The number of lines holding "Manager" is all you should give; count them in the records below.

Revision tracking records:
--------------------------------------------------

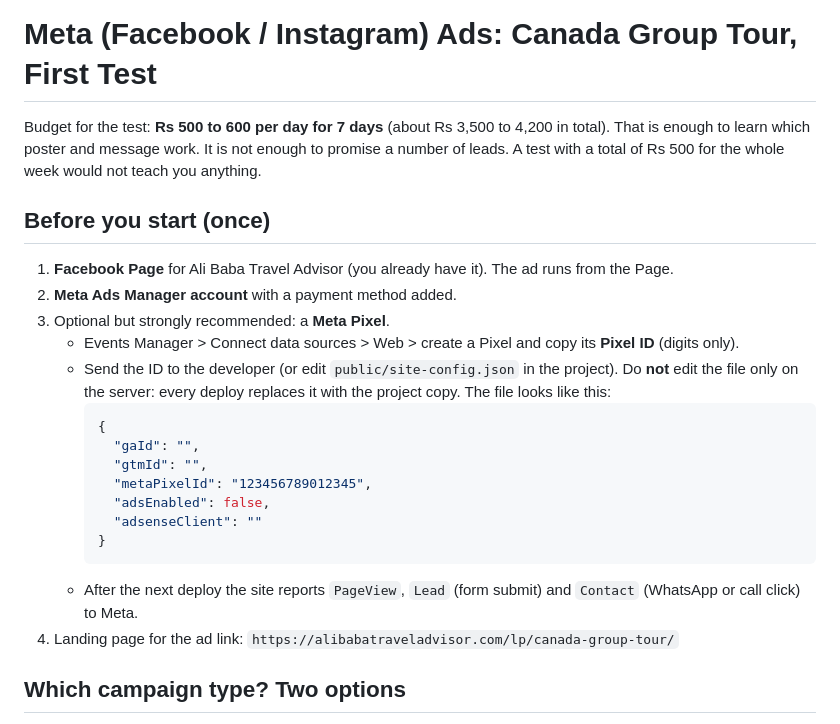
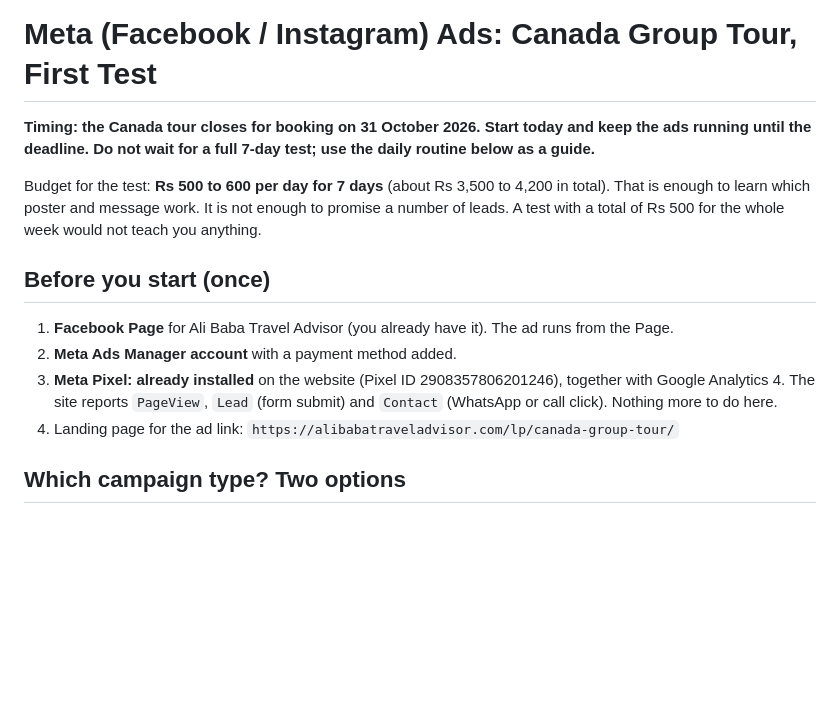
Before and after one commit to ShahoodZikria96/ali-baba-travel-advisor, a Markdown page: docs/meta-ads-canada-tour.md, the part around the change. Rendered like a GitHub page; blank space fills up the shorter version.

Commit message:
Ads doc: pixel already installed, deadline note
Co-Authored-By: Claude Sonnet 5.5 <noreply@anthropic.com>

````diff
--- a/docs/meta-ads-canada-tour.md
+++ b/docs/meta-ads-canada-tour.md
@@ -1,4 +1,6 @@
 # Meta (Facebook / Instagram) Ads: Canada Group Tour, First Test
+
+**Timing: the Canada tour closes for booking on 31 October 2026. Start today and keep the ads running until the deadline. Do not wait for a full 7-day test; use the daily routine below as a guide.**
 
 Budget for the test: **Rs 500 to 600 per day for 7 days** (about Rs 3,500 to 4,200 in total).
 That is enough to learn which poster and message work. It is not enough to promise a number of leads.
@@ -8,19 +10,7 @@ A test with a total of Rs 500 for the whole week would not teach you anything.
 
 1. **Facebook Page** for Ali Baba Travel Advisor (you already have it). The ad runs from the Page.
 2. **Meta Ads Manager account** with a payment method added.
-3. Optional but strongly recommended: a **Meta Pixel**.
-   - Events Manager > Connect data sources > Web > create a Pixel and copy its **Pixel ID** (digits only).
-   - Send the ID to the developer (or edit `public/site-config.json` in the project). Do **not** edit the file only on the server: every deploy replaces it with the project copy. The file looks like this:
-     ```json
-     {
-       "gaId": "",
-       "gtmId": "",
-       "metaPixelId": "123456789012345",
-       "adsEnabled": false,
-       "adsenseClient": ""
-     }
-     ```
-   - After the next deploy the site reports `PageView`, `Lead` (form submit) and `Contact` (WhatsApp or call click) to Meta.
+3. **Meta Pixel: already installed** on the website (Pixel ID 2908357806201246), together with Google Analytics 4. The site reports `PageView`, `Lead` (form submit) and `Contact` (WhatsApp or call click). Nothing more to do here.
 4. Landing page for the ad link: `https://alibabatraveladvisor.com/lp/canada-group-tour/`
 
 ## Which campaign type? Two options
````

--------------------------------------------------

### [Result of the task]
2